Herbert prides himself on his processes, and has even set out guidelines for him to abide by. Back in 2000, he issued his Personal Contract for the Composition of Music (which includes his Manifesto of Mistakes), denouncing the ‘short cuts’ of modern music, which includes the use of drum machines and lifting other people’s beats. As a result of this, he has distanced himself from earlier music he made under the Herbert moniker (he used samples from other artists), and now strives to make sure all his samples and songs could be reproduced in a live setting.
In 2005 he released ‘Plat Du Jour’, which covered the politics of food distribution, and in this he sampled 3500 people eating an apple at the same time. The mechanics of Herbert’s methods are beautifully illustrated here, as in order to prove his point, he was even specific about the type of apple and the season. His work hasn’t always been well received and was condemned by PETA in 2011, as his album ‘One Pig‘ documented the birth, life and death of a pig. He said their complaints were absurd as his music intends to encourage people to “listen to the world a little more carefully”.
He’s also created music in response to the excesses of the Bush and Blair administrations and the dominance of greedy corporations in a world that is starved from resources.
With such a broad discography, it is no wonder that the people and places his work has taken him to are so diverse.

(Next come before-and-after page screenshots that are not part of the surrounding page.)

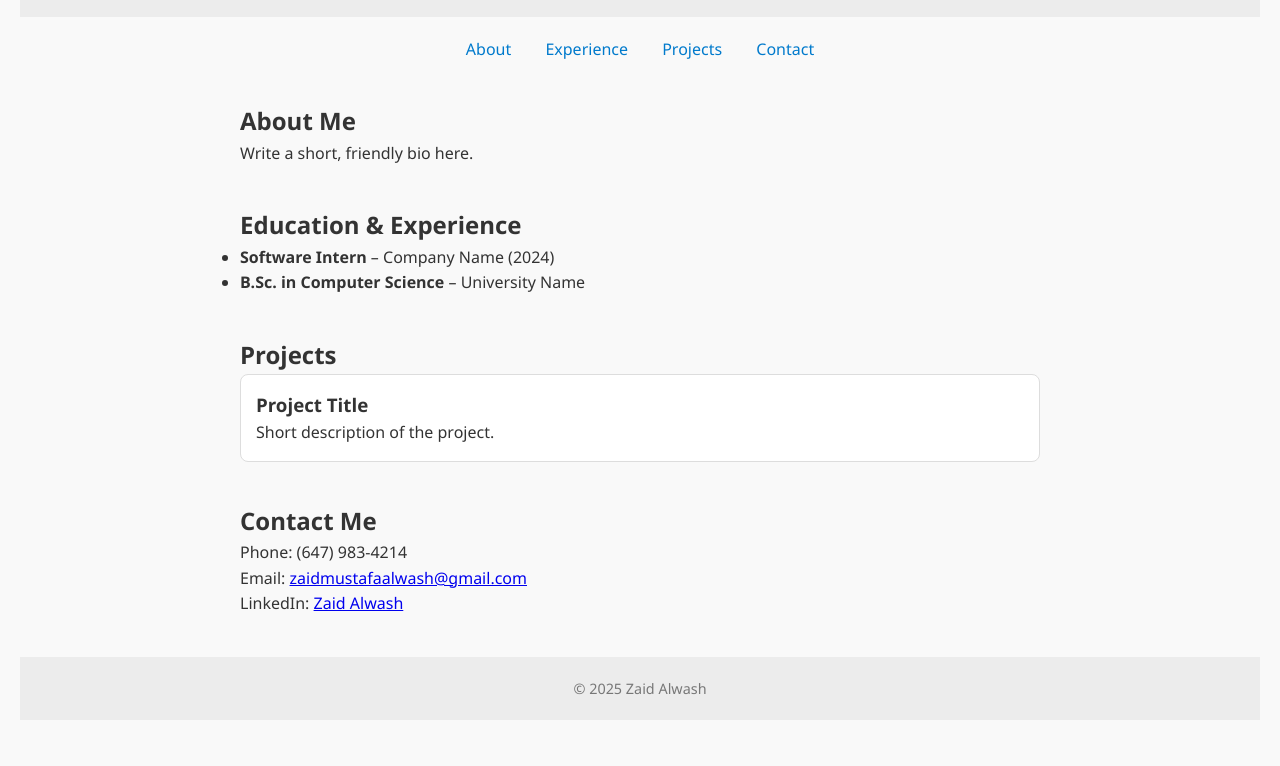
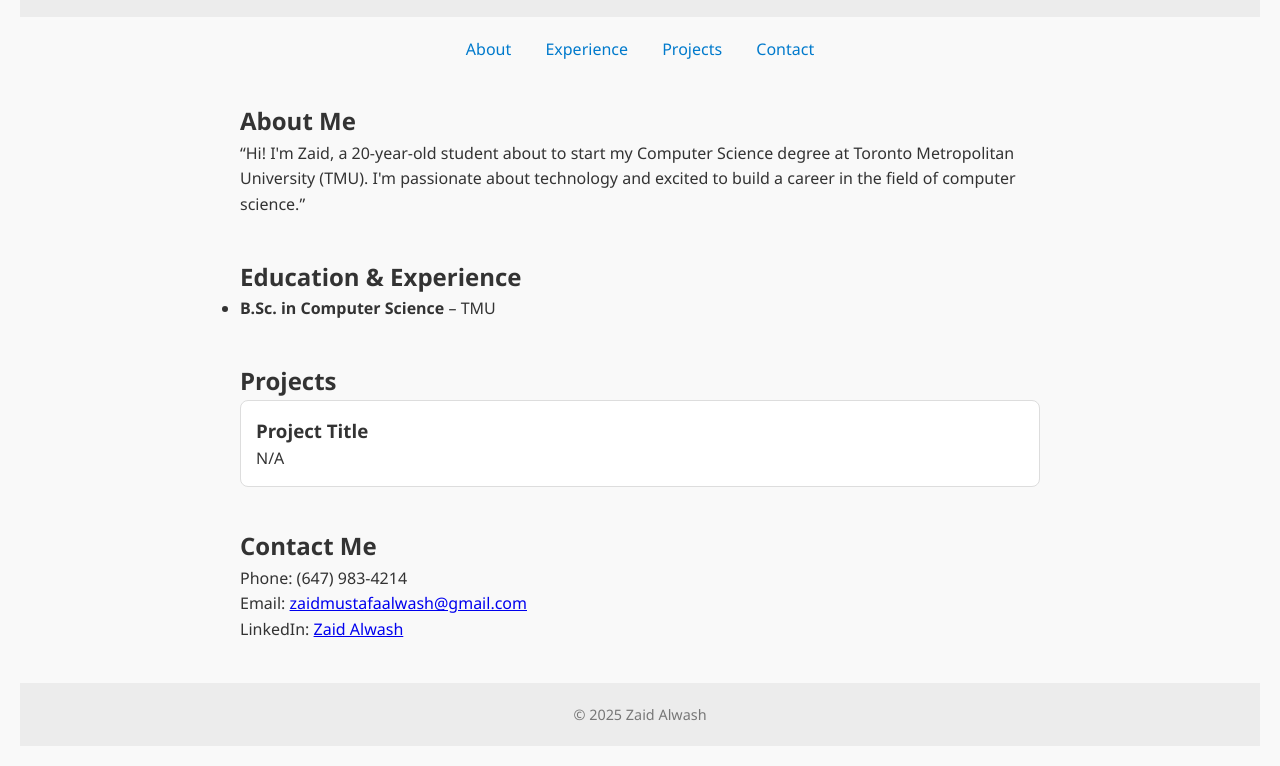
Before and after one commit to zaidi052005/my-portifolio, a plain HTML site: page index.html in a window 1280 px wide. Shown: the part 120-886 px from the top of the page. Before the commit the page ends 860 px from the top, so only its background shows below. Drawn offline with Linux system fonts and the light colour scheme.

Commit message:
index.html

```diff
--- a/index.html
+++ b/index.html
@@ -22,14 +22,14 @@
   <main>
     <section id="about">
       <h2>About Me</h2>
-      <p>Write a short, friendly bio here.</p>
+      <p>“Hi! I'm Zaid, a 20-year-old student about to start my Computer Science degree at Toronto Metropolitan University (TMU).
+        I'm passionate about technology and excited to build a career in the field of computer science.”</p>
     </section>
 
     <section id="experience">
       <h2>Education & Experience</h2>
       <ul>
-        <li><strong>Software Intern</strong> – Company Name (2024)</li>
-        <li><strong>B.Sc. in Computer Science</strong> – University Name</li>
+        <li><strong>B.Sc. in Computer Science</strong> – TMU</li>
       </ul>
     </section>
 
@@ -38,7 +38,7 @@
       <div class="project-cards">
         <div class="card">
           <h3>Project Title</h3>
-          <p>Short description of the project.</p>
+          <p>N/A</p>
         </div>
         <!-- Add more cards later -->
       </div>
```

His extensive collaborations range from Bjork to Heston Blumenthal, his music has taken him from Broadway to the Royal Court, from Sydney Opera House to a Hollywood Bowl, and he even worked on the 2009 Eurovision song contest.
His latest EP, ‘Brand New Love’, adds another dimension to his work. As on previous albums, such as his work with Rahel Debebe-Dessalegne on ‘The Shakes‘, it is clear some of his strongest material comes when working with a female vocalist. ‘On Brand New Love’, Zilla’s crooning vocals compliment the backdrop of distorted chords and echoing bass, the relative simplicity of the track being one of its greatest strengths.
Paul Woolford’s Special Request alias turns in a robust jungle rework featuring choppy breaks, distorted bass and synth sweeps which unexpectedly take a U-turn into a string section that works strangely well. Next up comes ‘The Peacock’ which has a layered mass of reverbed synths, loose beats and clean stabs. Finally, the EP closes with ‘Cheekbone’. Frantic synths, idiosyncratic quirks, and fragments of vocal samples occasionally bleep through, showing off the best of Herbert’s characteristic sampling.
It is no doubt a diverse EP from the man who embodies the very meaning of the word, but the lack of an overt backstory or political motive (or even how the samples were taken), is almost slightly disappointing, given that it has so greatly enriched his previous work. For example, ‘Mechanics of Destruction‘ sampled big brands being reused and recycled as a protest against corporate globalism while ‘There’s Me and There’s You’ took samples inside the Houses of Parliament and in landfill sites with a message on over-consumption. The way that he has previously mixed form and content is truly remarkable, and in comparison to this, ‘Brand New Love’ could appear superficial.